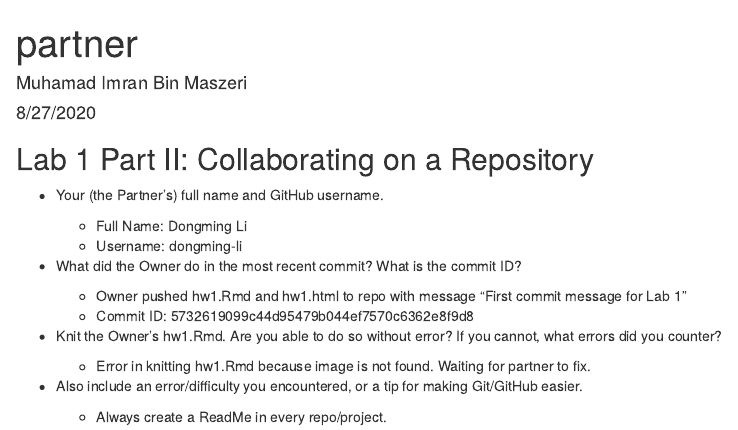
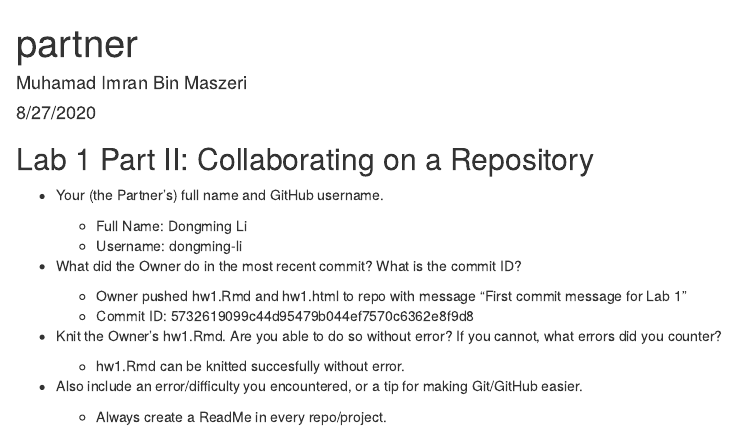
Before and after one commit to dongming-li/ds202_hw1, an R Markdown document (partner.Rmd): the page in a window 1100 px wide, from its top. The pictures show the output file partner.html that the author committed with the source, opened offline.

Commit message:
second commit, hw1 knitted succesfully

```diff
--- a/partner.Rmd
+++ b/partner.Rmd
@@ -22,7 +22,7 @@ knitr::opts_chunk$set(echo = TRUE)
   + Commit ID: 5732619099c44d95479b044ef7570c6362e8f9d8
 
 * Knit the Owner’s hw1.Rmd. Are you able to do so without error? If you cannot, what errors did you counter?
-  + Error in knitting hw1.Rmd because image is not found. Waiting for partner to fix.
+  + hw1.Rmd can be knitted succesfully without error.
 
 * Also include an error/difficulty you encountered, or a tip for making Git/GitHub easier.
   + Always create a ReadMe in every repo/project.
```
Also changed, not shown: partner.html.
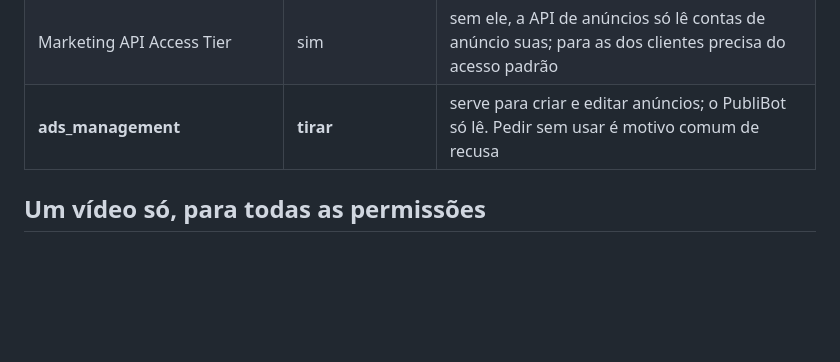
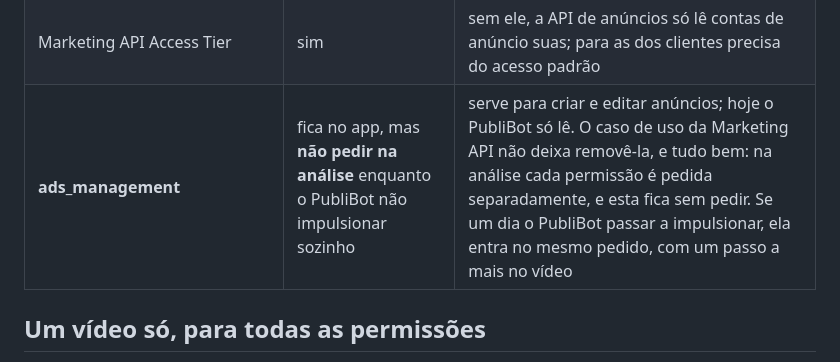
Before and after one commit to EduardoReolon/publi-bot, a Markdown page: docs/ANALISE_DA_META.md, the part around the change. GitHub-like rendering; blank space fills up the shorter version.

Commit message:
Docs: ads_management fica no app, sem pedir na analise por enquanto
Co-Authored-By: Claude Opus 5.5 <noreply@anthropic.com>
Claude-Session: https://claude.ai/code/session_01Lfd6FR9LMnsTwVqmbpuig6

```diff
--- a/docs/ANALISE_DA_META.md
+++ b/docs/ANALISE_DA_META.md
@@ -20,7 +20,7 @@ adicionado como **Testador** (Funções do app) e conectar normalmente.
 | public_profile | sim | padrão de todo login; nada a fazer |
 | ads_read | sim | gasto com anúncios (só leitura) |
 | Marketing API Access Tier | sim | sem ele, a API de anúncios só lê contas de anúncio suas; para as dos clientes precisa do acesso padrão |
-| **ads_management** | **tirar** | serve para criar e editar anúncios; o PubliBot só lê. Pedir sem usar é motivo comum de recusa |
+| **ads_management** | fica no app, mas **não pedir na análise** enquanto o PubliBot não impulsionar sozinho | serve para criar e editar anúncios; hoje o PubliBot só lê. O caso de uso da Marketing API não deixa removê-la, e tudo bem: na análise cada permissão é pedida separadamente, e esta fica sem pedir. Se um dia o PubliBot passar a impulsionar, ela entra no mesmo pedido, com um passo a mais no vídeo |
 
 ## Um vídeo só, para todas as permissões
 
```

..........

# [INSTRUCTIONS TO FOLLOW]
For this exercise, find all lines in the records containing the word "anúncios" and copy them.

# [THE ANSWER]
 | ads_read | sim | gasto com anúncios (só leitura) |
 | Marketing API Access Tier | sim | sem ele, a API de anúncios só lê contas de anúncio suas; para as dos clientes precisa do acesso padrão |
-| **ads_management** | **tirar** | serve para criar e editar anúncios; o PubliBot só lê. Pedir sem usar é motivo comum de recusa |
+| **ads_management** | fica no app, mas **não pedir na análise** enquanto o PubliBot não impulsionar sozinho | serve para criar e editar anúncios; hoje o PubliBot só lê. O caso de uso da Marketing API não deixa removê-la, e tudo bem: na análise cada permissão é pedida separadamente, e esta fica sem pedir. Se um dia o PubliBot passar a impulsionar, ela entra no mesmo pedido, com um passo a mais no vídeo |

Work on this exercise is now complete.